▶ Task: Search the entries for the word "import" and copy each line that has it.

▶ Listed entries:

▽

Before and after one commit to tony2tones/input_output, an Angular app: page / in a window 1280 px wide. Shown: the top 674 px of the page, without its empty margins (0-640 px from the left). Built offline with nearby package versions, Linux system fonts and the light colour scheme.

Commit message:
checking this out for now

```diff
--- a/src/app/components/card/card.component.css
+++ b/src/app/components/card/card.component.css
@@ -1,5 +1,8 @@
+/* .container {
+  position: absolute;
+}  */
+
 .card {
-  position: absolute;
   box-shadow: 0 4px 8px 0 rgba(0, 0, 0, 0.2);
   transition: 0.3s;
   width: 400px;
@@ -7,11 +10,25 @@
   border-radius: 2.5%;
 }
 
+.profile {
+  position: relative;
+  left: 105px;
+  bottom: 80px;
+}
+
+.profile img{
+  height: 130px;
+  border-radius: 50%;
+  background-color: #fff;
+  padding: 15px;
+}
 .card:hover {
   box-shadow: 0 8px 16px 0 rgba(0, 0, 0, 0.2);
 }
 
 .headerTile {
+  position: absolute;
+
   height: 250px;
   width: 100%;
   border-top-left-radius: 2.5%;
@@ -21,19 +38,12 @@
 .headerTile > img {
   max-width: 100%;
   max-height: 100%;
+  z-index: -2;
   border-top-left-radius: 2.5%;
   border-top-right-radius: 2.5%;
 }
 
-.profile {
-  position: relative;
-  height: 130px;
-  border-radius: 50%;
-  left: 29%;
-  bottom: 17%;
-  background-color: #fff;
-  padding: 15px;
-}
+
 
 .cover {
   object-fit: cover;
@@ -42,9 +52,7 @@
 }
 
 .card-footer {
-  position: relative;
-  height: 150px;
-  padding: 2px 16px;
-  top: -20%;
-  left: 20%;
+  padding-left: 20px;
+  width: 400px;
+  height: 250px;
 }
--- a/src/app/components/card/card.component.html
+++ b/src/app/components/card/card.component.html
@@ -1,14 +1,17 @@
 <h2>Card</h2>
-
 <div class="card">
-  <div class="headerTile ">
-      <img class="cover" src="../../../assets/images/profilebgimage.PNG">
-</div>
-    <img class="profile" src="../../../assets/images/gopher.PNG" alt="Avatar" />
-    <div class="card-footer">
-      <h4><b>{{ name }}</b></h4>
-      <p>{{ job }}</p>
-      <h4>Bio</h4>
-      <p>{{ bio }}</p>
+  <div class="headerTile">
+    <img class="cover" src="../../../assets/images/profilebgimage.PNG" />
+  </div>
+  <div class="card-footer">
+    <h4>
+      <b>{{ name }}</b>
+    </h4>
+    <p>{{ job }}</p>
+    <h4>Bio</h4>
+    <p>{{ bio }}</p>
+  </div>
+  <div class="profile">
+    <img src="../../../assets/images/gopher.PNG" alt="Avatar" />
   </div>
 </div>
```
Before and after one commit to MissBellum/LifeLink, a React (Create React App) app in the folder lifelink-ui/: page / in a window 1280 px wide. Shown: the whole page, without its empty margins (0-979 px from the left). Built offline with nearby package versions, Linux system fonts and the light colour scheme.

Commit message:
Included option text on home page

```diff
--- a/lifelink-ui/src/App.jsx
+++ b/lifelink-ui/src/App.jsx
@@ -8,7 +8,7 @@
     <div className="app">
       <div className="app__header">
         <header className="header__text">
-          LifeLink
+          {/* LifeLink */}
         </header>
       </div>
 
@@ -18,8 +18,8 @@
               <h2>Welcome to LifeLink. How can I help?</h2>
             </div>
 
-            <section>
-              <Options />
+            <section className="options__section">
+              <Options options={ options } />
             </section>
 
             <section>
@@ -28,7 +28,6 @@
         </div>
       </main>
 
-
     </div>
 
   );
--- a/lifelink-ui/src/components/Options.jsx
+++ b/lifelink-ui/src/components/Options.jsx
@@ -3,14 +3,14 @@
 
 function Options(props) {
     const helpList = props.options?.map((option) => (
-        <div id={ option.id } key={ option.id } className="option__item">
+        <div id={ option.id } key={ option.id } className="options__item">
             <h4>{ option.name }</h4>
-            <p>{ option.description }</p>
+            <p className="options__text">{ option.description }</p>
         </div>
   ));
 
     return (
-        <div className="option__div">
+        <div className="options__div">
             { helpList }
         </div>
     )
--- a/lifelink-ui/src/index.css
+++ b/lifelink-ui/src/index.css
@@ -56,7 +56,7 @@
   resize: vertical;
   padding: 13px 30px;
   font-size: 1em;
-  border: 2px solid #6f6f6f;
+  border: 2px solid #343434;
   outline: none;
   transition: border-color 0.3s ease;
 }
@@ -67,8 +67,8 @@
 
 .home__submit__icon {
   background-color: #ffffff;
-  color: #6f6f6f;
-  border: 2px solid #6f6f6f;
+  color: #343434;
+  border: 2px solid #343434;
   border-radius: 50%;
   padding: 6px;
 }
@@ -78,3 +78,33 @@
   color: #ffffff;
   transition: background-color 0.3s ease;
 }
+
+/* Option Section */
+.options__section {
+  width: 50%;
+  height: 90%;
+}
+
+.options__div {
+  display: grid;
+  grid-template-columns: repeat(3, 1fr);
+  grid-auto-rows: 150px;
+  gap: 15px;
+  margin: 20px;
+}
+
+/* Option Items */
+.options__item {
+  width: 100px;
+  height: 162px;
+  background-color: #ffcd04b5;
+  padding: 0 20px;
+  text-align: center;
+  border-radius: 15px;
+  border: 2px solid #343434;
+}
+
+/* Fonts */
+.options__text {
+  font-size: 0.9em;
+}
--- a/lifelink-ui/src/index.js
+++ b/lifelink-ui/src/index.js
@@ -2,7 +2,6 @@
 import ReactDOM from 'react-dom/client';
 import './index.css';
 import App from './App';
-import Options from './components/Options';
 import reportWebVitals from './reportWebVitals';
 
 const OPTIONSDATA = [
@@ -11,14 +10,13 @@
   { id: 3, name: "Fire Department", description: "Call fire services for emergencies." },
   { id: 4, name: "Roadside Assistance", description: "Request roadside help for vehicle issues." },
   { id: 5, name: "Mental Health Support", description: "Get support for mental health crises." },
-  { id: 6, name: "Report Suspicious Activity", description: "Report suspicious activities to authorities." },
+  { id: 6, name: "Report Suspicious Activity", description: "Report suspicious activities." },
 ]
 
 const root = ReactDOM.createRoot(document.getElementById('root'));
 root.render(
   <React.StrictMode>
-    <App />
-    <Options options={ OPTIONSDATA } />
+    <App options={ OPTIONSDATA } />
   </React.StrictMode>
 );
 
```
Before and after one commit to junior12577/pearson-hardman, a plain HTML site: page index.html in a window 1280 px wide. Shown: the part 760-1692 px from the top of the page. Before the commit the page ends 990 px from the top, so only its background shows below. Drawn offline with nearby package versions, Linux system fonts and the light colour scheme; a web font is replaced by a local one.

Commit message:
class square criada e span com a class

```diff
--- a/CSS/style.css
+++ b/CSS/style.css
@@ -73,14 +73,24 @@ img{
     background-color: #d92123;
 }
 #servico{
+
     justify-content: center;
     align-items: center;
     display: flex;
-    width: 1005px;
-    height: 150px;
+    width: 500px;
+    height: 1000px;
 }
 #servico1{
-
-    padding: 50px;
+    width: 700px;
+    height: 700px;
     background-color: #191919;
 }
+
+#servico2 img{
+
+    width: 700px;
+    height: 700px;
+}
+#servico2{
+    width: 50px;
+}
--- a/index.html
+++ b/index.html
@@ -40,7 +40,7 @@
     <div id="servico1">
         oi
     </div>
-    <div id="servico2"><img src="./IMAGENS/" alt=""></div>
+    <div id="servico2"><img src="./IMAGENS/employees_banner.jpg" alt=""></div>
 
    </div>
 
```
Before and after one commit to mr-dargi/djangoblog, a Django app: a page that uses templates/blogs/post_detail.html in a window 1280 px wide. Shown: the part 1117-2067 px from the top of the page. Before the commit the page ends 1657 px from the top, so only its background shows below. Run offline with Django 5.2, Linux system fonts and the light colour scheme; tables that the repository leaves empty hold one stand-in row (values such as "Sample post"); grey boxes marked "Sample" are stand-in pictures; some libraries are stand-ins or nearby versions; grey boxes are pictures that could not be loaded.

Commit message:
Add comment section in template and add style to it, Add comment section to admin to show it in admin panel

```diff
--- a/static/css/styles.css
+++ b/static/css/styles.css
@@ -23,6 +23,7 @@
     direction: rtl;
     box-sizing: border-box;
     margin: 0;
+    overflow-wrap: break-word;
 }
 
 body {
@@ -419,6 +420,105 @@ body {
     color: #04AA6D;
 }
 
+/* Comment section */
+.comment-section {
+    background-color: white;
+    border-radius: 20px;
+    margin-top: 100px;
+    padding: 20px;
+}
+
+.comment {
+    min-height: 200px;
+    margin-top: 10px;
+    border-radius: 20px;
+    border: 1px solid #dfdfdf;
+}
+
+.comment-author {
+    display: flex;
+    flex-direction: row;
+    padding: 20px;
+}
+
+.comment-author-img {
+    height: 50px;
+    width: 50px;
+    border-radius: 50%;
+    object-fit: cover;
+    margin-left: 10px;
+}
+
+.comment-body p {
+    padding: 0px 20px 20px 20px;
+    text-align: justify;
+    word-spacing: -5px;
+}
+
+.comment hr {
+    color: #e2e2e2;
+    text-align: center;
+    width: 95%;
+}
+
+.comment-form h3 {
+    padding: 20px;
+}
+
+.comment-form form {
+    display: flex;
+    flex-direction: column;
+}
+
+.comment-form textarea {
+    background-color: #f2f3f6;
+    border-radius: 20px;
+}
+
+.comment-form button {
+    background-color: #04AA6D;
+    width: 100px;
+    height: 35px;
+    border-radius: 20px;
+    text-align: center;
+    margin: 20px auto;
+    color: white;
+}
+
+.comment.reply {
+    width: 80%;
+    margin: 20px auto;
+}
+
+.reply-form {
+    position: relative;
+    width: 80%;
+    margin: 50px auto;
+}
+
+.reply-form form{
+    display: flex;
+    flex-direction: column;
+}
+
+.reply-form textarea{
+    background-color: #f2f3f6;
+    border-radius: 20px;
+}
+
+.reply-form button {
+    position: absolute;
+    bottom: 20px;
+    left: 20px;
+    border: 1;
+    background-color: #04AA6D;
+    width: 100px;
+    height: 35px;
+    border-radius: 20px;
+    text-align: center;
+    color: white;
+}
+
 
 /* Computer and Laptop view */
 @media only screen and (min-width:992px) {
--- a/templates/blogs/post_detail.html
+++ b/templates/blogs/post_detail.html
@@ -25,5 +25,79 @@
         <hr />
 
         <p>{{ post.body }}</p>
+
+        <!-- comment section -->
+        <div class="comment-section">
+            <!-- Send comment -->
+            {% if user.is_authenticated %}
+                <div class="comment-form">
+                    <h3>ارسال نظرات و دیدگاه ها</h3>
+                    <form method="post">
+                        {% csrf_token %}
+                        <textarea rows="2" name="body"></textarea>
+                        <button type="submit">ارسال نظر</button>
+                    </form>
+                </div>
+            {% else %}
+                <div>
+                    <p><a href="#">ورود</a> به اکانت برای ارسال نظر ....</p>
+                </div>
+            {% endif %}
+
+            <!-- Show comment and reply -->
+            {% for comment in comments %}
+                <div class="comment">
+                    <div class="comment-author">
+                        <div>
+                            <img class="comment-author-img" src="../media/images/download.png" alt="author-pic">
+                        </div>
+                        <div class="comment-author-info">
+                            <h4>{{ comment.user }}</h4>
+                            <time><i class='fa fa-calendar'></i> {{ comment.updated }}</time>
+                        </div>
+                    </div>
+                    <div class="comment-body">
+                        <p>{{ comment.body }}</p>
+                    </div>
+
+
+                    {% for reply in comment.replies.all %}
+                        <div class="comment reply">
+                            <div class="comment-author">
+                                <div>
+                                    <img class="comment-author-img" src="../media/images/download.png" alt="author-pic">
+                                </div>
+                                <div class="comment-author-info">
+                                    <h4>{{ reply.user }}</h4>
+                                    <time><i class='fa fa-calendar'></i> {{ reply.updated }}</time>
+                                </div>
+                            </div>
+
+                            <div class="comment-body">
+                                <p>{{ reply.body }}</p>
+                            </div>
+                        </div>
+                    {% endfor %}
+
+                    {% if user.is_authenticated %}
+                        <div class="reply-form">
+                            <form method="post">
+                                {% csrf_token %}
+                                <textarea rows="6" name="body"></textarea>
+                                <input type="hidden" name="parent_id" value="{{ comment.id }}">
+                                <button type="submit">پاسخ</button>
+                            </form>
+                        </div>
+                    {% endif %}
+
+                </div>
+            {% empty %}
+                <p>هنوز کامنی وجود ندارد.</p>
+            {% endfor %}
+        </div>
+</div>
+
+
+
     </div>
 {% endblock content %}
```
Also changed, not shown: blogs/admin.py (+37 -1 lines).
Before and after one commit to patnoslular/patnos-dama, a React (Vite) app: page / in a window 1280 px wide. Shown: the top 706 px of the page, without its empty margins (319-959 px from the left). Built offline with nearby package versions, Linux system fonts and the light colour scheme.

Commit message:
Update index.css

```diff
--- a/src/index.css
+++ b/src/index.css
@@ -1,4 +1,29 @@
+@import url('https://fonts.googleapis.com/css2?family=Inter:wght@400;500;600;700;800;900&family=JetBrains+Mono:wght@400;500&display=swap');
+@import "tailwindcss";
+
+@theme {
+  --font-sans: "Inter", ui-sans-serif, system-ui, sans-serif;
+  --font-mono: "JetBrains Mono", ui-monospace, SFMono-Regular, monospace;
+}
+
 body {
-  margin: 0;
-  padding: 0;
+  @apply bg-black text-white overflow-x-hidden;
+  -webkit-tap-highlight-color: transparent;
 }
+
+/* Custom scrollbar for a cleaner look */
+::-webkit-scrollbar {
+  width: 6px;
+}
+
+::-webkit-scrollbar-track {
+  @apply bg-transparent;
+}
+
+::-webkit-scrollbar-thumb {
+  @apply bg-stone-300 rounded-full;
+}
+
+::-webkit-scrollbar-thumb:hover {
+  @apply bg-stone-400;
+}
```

△

▶ Response below:
 import ReactDOM from 'react-dom/client';
 import './index.css';
 import App from './App';
-import Options from './components/Options';
 import reportWebVitals from './reportWebVitals';
+@import url('https://fonts.googleapis.com/css2?family=Inter:wght@400;500;600;700;800;900&family=JetBrains+Mono:wght@400;500&display=swap');
+@import "tailwindcss";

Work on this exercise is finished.